Work task =>
Pick out each line with the word "Before" from the material that follows.

--------------------------------

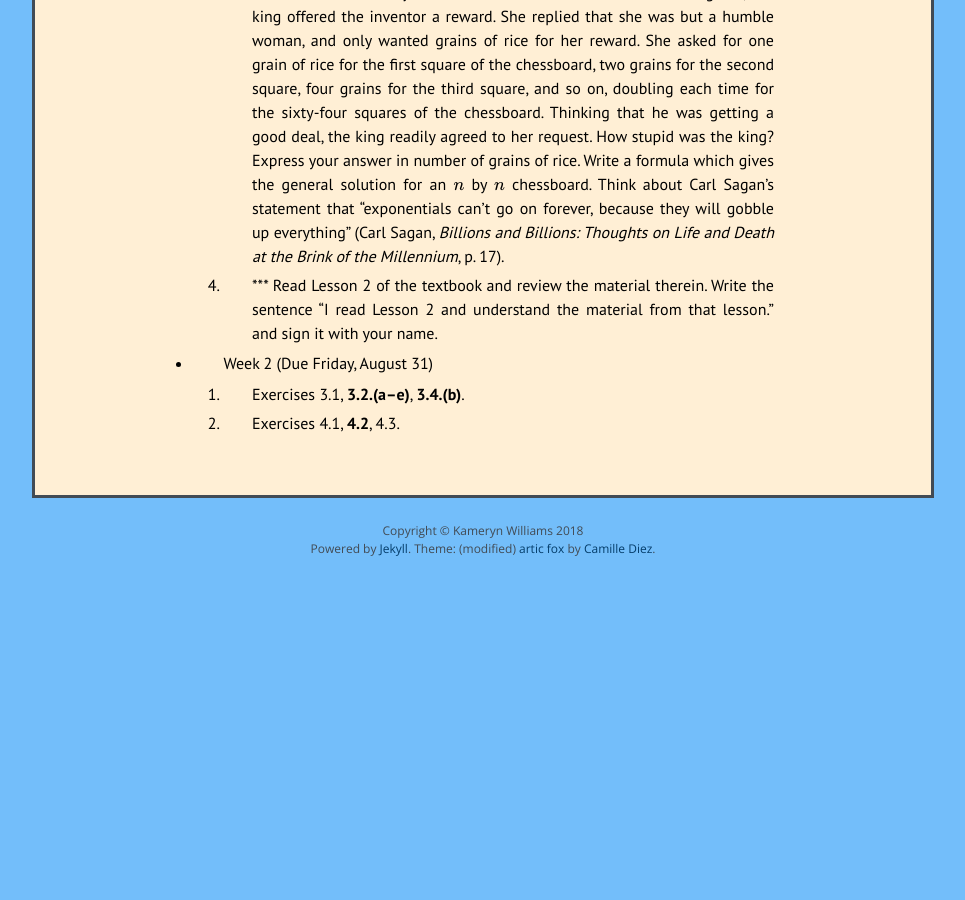
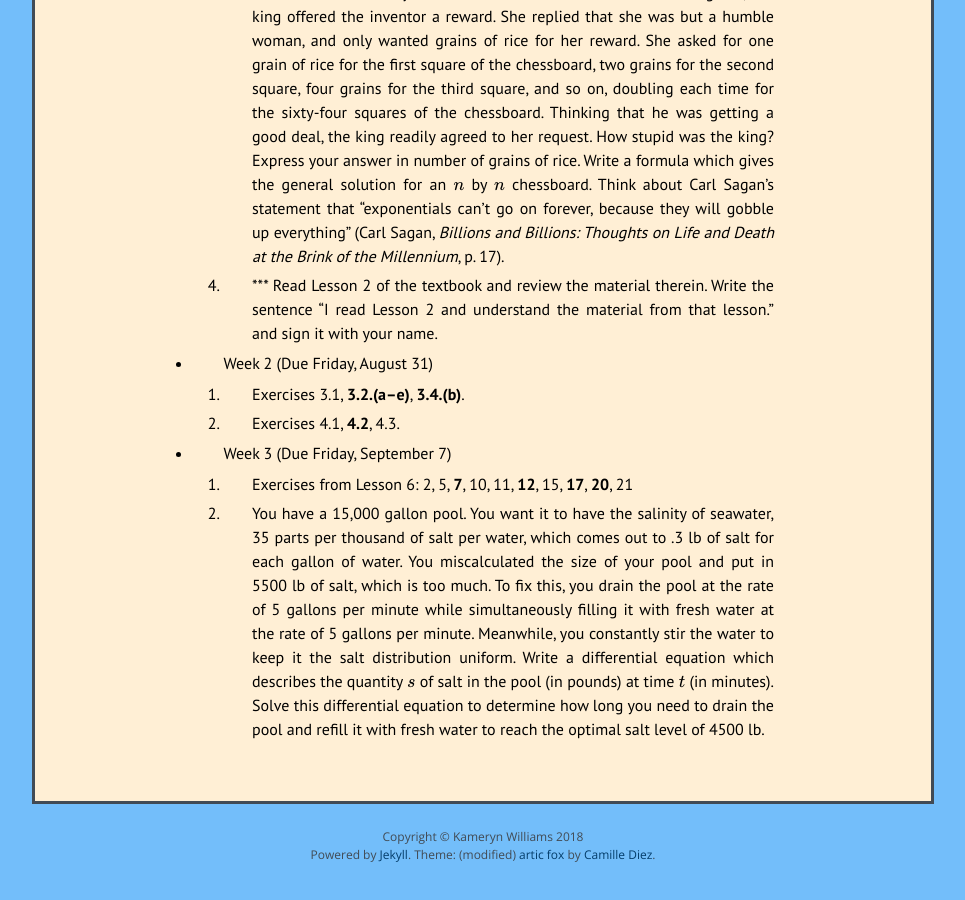
Before and after one commit to kamerynjw/kamerynjw.github.io, a Jekyll site: the page built from teaching/2018/math302.md, in a window 1280 px wide and 900 px high, scrolled down 764 px. Shown: the whole window, without its empty margins (157-1122 px from the left). Built offline with Jekyll 4.4.1, drawn with Linux system fonts in a browser that asks for light colours; nearby versions of some CDN libraries; formulas are drawn with MathJax 3; before the commit the page ends 1358 px from its top, so only the background shows below that.

Commit message:
added week 3 homework for 302

```diff
--- a/teaching/2018/math302.md
+++ b/teaching/2018/math302.md
@@ -41,3 +41,10 @@ I will grade from among the bolded or starred problems.
     1. Exercises 3.1, **3.2.(a–e)**, **3.4.(b)**.
 
     2. Exercises 4.1, **4.2**, 4.3.
+
+
+* Week 3 (Due Friday, September 7)
+
+    1. Exercises from Lesson 6: 2, 5, **7**, 10, 11, **12**, 15, **17**, **20**, 21
+
+    2. You have a 15,000 gallon pool. You want it to have the salinity of seawater, 35 parts per thousand of salt per water, which comes out to .3 lb of salt for each gallon of water. You miscalculated the size of your pool and put in 5500 lb of salt, which is too much. To fix this, you drain the pool at the rate of 5 gallons per minute while simultaneously filling it with fresh water at the rate of 5 gallons per minute. Meanwhile, you constantly stir the water to keep it the salt distribution uniform. Write a differential equation which describes the quantity $s$ of salt in the pool (in pounds) at time $t$ (in minutes). Solve this differential equation to determine how long you need to drain the pool and refill it with fresh water to reach the optimal salt level of 4500 lb.
```
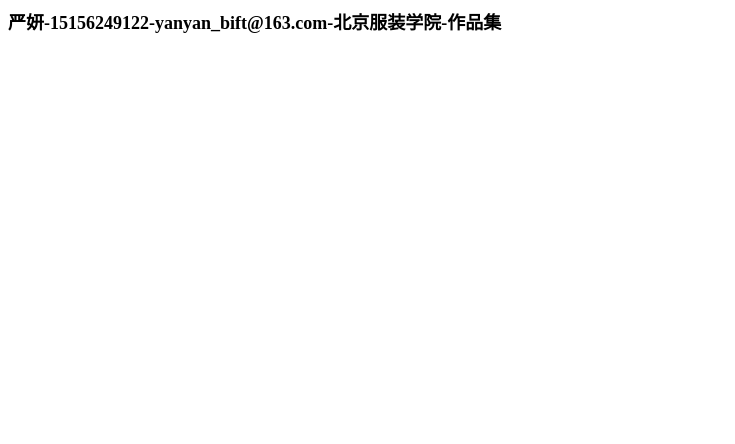
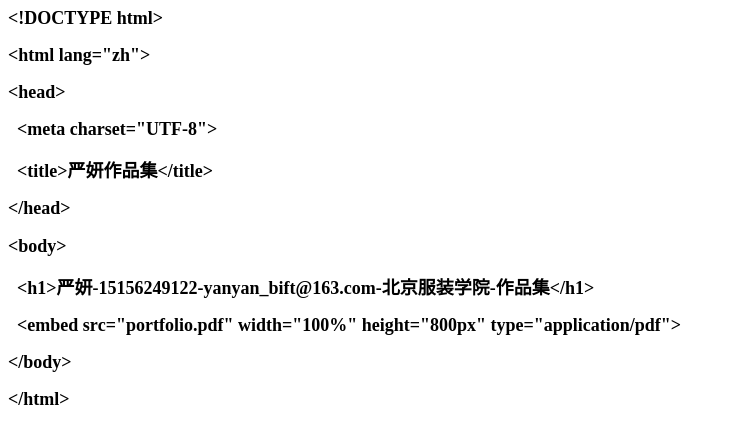
Before and after one commit to FallenAngel-1818/portfolio, a plain HTML site: page index.html in a window 1280 px wide. Shown: the whole page, without its empty margins (0-735 px from the left). Drawn offline with Linux system fonts and the light colour scheme.

Commit message:
Add files via upload

```diff
--- a/index.html
+++ b/index.html
@@ -11,6 +11,16 @@
   </style>
 </head>
 <body>
-<h1 style="margin: 0.0px 0.0px 16.1px 0.0px; font: 18.0px 'Songti SC'; -webkit-text-stroke: #000000"><span class="s1"><b>严妍-15156249122-yanyan_bift@163.com-北京服装学院-作品集</b><b></b></span></h1>
+<h1 style="margin: 0.0px 0.0px 16.1px 0.0px; font: 18.0px 'Songti SC'; -webkit-text-stroke: #000000"><span class="s1"><b>&lt;!DOCTYPE html&gt;</b></span></h1>
+<h1 style="margin: 0.0px 0.0px 16.1px 0.0px; font: 18.0px 'Songti SC'; -webkit-text-stroke: #000000"><span class="s1"><b>&lt;html lang="zh"&gt;</b></span></h1>
+<h1 style="margin: 0.0px 0.0px 16.1px 0.0px; font: 18.0px 'Songti SC'; -webkit-text-stroke: #000000"><span class="s1"><b>&lt;head&gt;</b></span></h1>
+<h1 style="margin: 0.0px 0.0px 16.1px 0.0px; font: 18.0px 'Songti SC'; -webkit-text-stroke: #000000"><span class="s1"><b><span class="Apple-converted-space">  </span>&lt;meta charset="UTF-8"&gt;</b></span></h1>
+<h1 style="margin: 0.0px 0.0px 16.1px 0.0px; font: 18.0px 'Songti SC'; -webkit-text-stroke: #000000"><span class="s1"><b><span class="Apple-converted-space">  </span>&lt;title&gt;严妍作品集&lt;/title&gt;</b></span></h1>
+<h1 style="margin: 0.0px 0.0px 16.1px 0.0px; font: 18.0px 'Songti SC'; -webkit-text-stroke: #000000"><span class="s1"><b>&lt;/head&gt;</b></span></h1>
+<h1 style="margin: 0.0px 0.0px 16.1px 0.0px; font: 18.0px 'Songti SC'; -webkit-text-stroke: #000000"><span class="s1"><b>&lt;body&gt;</b></span></h1>
+<h1 style="margin: 0.0px 0.0px 16.1px 0.0px; font: 18.0px 'Songti SC'; -webkit-text-stroke: #000000"><span class="s1"><b><span class="Apple-converted-space">  </span>&lt;h1&gt;严妍-15156249122-yanyan_bift@163.com-北京服装学院-作品集&lt;/h1&gt;</b></span></h1>
+<h1 style="margin: 0.0px 0.0px 16.1px 0.0px; font: 18.0px 'Songti SC'; -webkit-text-stroke: #000000"><span class="s1"><b><span class="Apple-converted-space">  </span>&lt;embed src="portfolio.pdf" width="100%" height="800px" type="application/pdf"&gt;</b></span></h1>
+<h1 style="margin: 0.0px 0.0px 16.1px 0.0px; font: 18.0px 'Songti SC'; -webkit-text-stroke: #000000"><span class="s1"><b>&lt;/body&gt;</b></span></h1>
+<h1 style="margin: 0.0px 0.0px 16.1px 0.0px; font: 18.0px 'Songti SC'; -webkit-text-stroke: #000000"><span class="s1"><b>&lt;/html&gt;</b></span></h1>
 </body>
 </html>
```
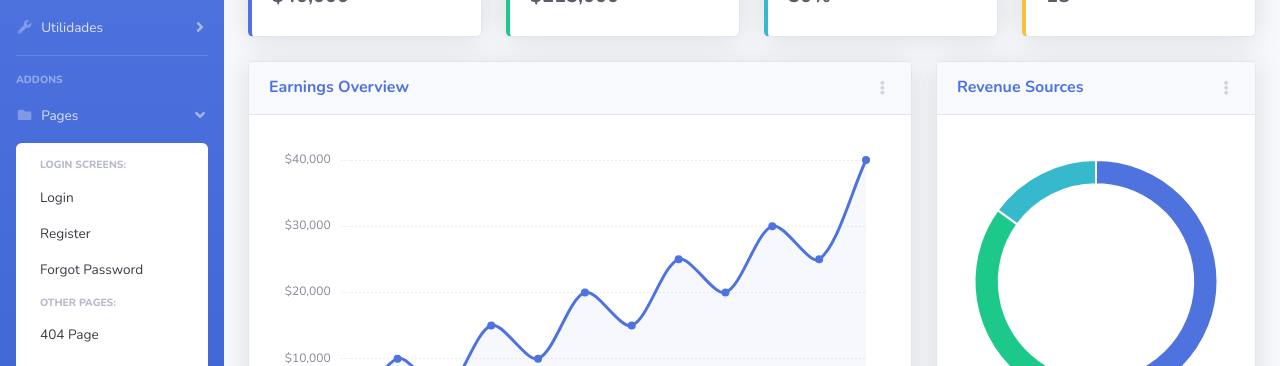
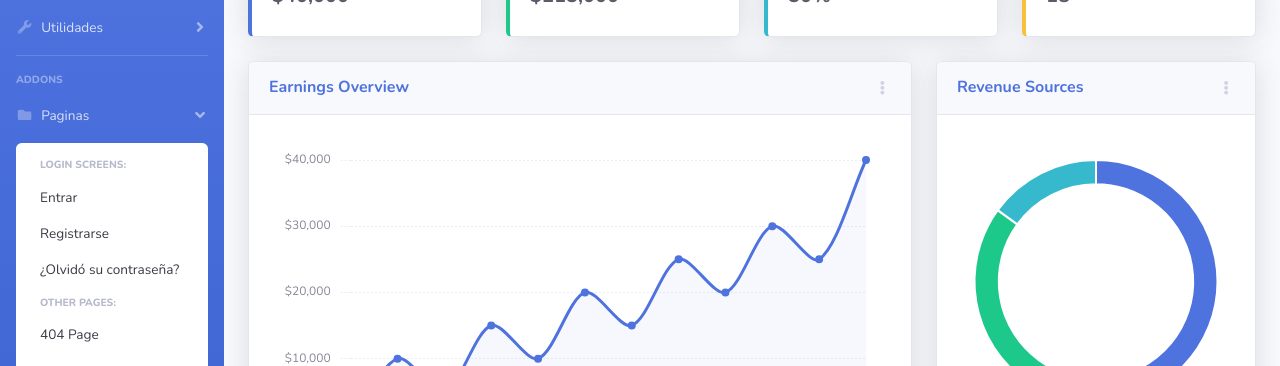
Before and after one commit to sarolong/SICADMI, a PHP site: page / in a window 1280 px wide, after a click on "Paginas". Shown: the part 217-583 px from the top of the page. Run offline with PHP 8.4, Linux system fonts and the light colour scheme; a user stored in the database is signed in.

Commit message:
Mas traduccion

```diff
--- a/index.php
+++ b/index.php
@@ -112,14 +112,14 @@
                 <a class="nav-link collapsed" href="#" data-toggle="collapse" data-target="#collapsePages"
                     aria-expanded="true" aria-controls="collapsePages">
                     <i class="fas fa-fw fa-folder"></i>
-                    <span>Pages</span>
+                    <span>Paginas</span>
                 </a>
                 <div id="collapsePages" class="collapse" aria-labelledby="headingPages" data-parent="#accordionSidebar">
                     <div class="bg-white py-2 collapse-inner rounded">
                         <h6 class="collapse-header">Login Screens:</h6>
-                        <a class="collapse-item" href="login.html">Login</a>
-                        <a class="collapse-item" href="register.html">Register</a>
-                        <a class="collapse-item" href="forgot-password.html">Forgot Password</a>
+                        <a class="collapse-item" href="login.html">Entrar</a>
+                        <a class="collapse-item" href="register.html">Registrarse</a>
+                        <a class="collapse-item" href="forgot-password.html">¿Olvidó su contraseña?</a>
                         <div class="collapse-divider"></div>
                         <h6 class="collapse-header">Other Pages:</h6>
                         <a class="collapse-item" href="404.html">404 Page</a>
```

--------------------------------

Written response =>
Before and after one commit to kamerynjw/kamerynjw.github.io, a Jekyll site: the page built from teaching/2018/math302.md, in a window 1280 px wide and 900 px high, scrolled down 764 px. Shown: the whole window, without its empty margins (157-1122 px from the left). Built offline with Jekyll 4.4.1, drawn with Linux system fonts in a browser that asks for light colours; nearby versions of some CDN libraries; formulas are drawn with MathJax 3; before the commit the page ends 1358 px from its top, so only the background shows below that.
Before and after one commit to FallenAngel-1818/portfolio, a plain HTML site: page index.html in a window 1280 px wide. Shown: the whole page, without its empty margins (0-735 px from the left). Drawn offline with Linux system fonts and the light colour scheme.
Before and after one commit to sarolong/SICADMI, a PHP site: page / in a window 1280 px wide, after a click on "Paginas". Shown: the part 217-583 px from the top of the page. Run offline with PHP 8.4, Linux system fonts and the light colour scheme; a user stored in the database is signed in.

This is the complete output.